==== DATA TO USE

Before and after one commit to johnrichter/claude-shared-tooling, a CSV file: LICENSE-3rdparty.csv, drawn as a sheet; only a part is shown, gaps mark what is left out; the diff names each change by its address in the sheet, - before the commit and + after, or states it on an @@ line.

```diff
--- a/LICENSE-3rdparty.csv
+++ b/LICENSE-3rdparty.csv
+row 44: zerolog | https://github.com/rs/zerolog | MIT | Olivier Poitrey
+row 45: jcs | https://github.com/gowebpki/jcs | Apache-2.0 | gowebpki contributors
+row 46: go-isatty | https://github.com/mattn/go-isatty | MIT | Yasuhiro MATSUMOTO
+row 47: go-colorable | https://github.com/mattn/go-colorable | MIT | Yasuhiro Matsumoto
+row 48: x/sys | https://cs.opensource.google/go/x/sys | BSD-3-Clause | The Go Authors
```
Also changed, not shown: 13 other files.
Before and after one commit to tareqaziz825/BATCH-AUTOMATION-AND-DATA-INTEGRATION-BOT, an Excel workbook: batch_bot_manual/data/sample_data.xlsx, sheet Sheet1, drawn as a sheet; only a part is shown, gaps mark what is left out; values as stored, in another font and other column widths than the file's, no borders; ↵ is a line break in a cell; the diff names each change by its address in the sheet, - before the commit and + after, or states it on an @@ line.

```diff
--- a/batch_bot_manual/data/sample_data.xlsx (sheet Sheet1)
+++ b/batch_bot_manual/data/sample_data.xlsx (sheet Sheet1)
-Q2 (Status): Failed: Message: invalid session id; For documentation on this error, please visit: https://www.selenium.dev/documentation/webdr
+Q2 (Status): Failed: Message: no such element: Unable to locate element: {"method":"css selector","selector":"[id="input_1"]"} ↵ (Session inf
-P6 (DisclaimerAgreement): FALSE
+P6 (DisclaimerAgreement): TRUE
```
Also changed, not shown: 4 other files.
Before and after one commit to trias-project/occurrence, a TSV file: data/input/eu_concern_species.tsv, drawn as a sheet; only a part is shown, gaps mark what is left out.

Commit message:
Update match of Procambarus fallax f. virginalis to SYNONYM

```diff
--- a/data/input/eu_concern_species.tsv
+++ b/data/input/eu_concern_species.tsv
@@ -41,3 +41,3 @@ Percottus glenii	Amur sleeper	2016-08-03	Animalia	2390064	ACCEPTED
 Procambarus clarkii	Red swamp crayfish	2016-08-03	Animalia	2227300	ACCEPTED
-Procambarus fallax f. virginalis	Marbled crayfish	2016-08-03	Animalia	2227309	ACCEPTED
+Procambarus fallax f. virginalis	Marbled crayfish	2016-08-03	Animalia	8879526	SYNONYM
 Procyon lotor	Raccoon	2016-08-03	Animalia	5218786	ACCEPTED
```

========

WORK INSTRUCTIONS:
Retype the whole listing without changing anything.

RESPONSE FOR THIS EXERCISE:
Before and after one commit to johnrichter/claude-shared-tooling, a CSV file: LICENSE-3rdparty.csv, drawn as a sheet; only a part is shown, gaps mark what is left out; the diff names each change by its address in the sheet, - before the commit and + after, or states it on an @@ line.

```diff
--- a/LICENSE-3rdparty.csv
+++ b/LICENSE-3rdparty.csv
+row 44: zerolog | https://github.com/rs/zerolog | MIT | Olivier Poitrey
+row 45: jcs | https://github.com/gowebpki/jcs | Apache-2.0 | gowebpki contributors
+row 46: go-isatty | https://github.com/mattn/go-isatty | MIT | Yasuhiro MATSUMOTO
+row 47: go-colorable | https://github.com/mattn/go-colorable | MIT | Yasuhiro Matsumoto
+row 48: x/sys | https://cs.opensource.google/go/x/sys | BSD-3-Clause | The Go Authors
```
Also changed, not shown: 13 other files.
Before and after one commit to tareqaziz825/BATCH-AUTOMATION-AND-DATA-INTEGRATION-BOT, an Excel workbook: batch_bot_manual/data/sample_data.xlsx, sheet Sheet1, drawn as a sheet; only a part is shown, gaps mark what is left out; values as stored, in another font and other column widths than the file's, no borders; ↵ is a line break in a cell; the diff names each change by its address in the sheet, - before the commit and + after, or states it on an @@ line.

```diff
--- a/batch_bot_manual/data/sample_data.xlsx (sheet Sheet1)
+++ b/batch_bot_manual/data/sample_data.xlsx (sheet Sheet1)
-Q2 (Status): Failed: Message: invalid session id; For documentation on this error, please visit: https://www.selenium.dev/documentation/webdr
+Q2 (Status): Failed: Message: no such element: Unable to locate element: {"method":"css selector","selector":"[id="input_1"]"} ↵ (Session inf
-P6 (DisclaimerAgreement): FALSE
+P6 (DisclaimerAgreement): TRUE
```
Also changed, not shown: 4 other files.
Before and after one commit to trias-project/occurrence, a TSV file: data/input/eu_concern_species.tsv, drawn as a sheet; only a part is shown, gaps mark what is left out.

Commit message:
Update match of Procambarus fallax f. virginalis to SYNONYM

```diff
--- a/data/input/eu_concern_species.tsv
+++ b/data/input/eu_concern_species.tsv
@@ -41,3 +41,3 @@ Percottus glenii	Amur sleeper	2016-08-03	Animalia	2390064	ACCEPTED
 Procambarus clarkii	Red swamp crayfish	2016-08-03	Animalia	2227300	ACCEPTED
-Procambarus fallax f. virginalis	Marbled crayfish	2016-08-03	Animalia	2227309	ACCEPTED
+Procambarus fallax f. virginalis	Marbled crayfish	2016-08-03	Animalia	8879526	SYNONYM
 Procyon lotor	Raccoon	2016-08-03	Animalia	5218786	ACCEPTED
```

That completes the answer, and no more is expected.